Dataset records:
↓

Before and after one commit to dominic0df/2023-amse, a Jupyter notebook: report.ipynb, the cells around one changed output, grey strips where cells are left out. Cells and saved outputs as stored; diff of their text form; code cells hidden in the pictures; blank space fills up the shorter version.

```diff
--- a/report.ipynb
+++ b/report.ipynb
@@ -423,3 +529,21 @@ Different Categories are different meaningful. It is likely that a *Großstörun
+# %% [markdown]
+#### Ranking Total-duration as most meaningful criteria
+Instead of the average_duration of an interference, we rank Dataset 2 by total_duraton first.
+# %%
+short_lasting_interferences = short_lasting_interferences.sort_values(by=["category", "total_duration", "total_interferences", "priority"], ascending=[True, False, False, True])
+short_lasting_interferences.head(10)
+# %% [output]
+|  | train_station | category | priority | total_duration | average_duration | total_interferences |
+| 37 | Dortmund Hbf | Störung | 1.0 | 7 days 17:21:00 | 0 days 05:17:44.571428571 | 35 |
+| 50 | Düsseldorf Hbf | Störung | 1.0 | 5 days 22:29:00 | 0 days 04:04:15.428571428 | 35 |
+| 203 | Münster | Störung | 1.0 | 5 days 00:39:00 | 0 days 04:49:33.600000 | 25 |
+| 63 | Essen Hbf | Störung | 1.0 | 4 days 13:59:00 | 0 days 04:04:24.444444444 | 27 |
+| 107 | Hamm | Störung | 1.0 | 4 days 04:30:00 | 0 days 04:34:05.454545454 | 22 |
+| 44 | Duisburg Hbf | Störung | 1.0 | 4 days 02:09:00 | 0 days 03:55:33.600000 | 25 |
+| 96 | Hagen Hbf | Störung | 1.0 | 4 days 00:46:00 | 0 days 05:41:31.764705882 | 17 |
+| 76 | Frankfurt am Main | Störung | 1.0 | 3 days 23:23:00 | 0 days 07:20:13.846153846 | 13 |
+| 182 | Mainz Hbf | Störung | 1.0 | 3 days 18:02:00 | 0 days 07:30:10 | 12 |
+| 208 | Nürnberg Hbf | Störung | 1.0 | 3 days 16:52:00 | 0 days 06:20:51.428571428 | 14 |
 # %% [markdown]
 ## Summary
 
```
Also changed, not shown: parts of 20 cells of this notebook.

↑

WORK INSTRUCTIONS: Exactly as shown, repeat every record.

TASK RESPONSE:
Before and after one commit to dominic0df/2023-amse, a Jupyter notebook: report.ipynb, the cells around one changed output, grey strips where cells are left out. Cells and saved outputs as stored; diff of their text form; code cells hidden in the pictures; blank space fills up the shorter version.

```diff
--- a/report.ipynb
+++ b/report.ipynb
@@ -423,3 +529,21 @@ Different Categories are different meaningful. It is likely that a *Großstörun
+# %% [markdown]
+#### Ranking Total-duration as most meaningful criteria
+Instead of the average_duration of an interference, we rank Dataset 2 by total_duraton first.
+# %%
+short_lasting_interferences = short_lasting_interferences.sort_values(by=["category", "total_duration", "total_interferences", "priority"], ascending=[True, False, False, True])
+short_lasting_interferences.head(10)
+# %% [output]
+|  | train_station | category | priority | total_duration | average_duration | total_interferences |
+| 37 | Dortmund Hbf | Störung | 1.0 | 7 days 17:21:00 | 0 days 05:17:44.571428571 | 35 |
+| 50 | Düsseldorf Hbf | Störung | 1.0 | 5 days 22:29:00 | 0 days 04:04:15.428571428 | 35 |
+| 203 | Münster | Störung | 1.0 | 5 days 00:39:00 | 0 days 04:49:33.600000 | 25 |
+| 63 | Essen Hbf | Störung | 1.0 | 4 days 13:59:00 | 0 days 04:04:24.444444444 | 27 |
+| 107 | Hamm | Störung | 1.0 | 4 days 04:30:00 | 0 days 04:34:05.454545454 | 22 |
+| 44 | Duisburg Hbf | Störung | 1.0 | 4 days 02:09:00 | 0 days 03:55:33.600000 | 25 |
+| 96 | Hagen Hbf | Störung | 1.0 | 4 days 00:46:00 | 0 days 05:41:31.764705882 | 17 |
+| 76 | Frankfurt am Main | Störung | 1.0 | 3 days 23:23:00 | 0 days 07:20:13.846153846 | 13 |
+| 182 | Mainz Hbf | Störung | 1.0 | 3 days 18:02:00 | 0 days 07:30:10 | 12 |
+| 208 | Nürnberg Hbf | Störung | 1.0 | 3 days 16:52:00 | 0 days 06:20:51.428571428 | 14 |
 # %% [markdown]
 ## Summary
 
```
Also changed, not shown: parts of 20 cells of this notebook.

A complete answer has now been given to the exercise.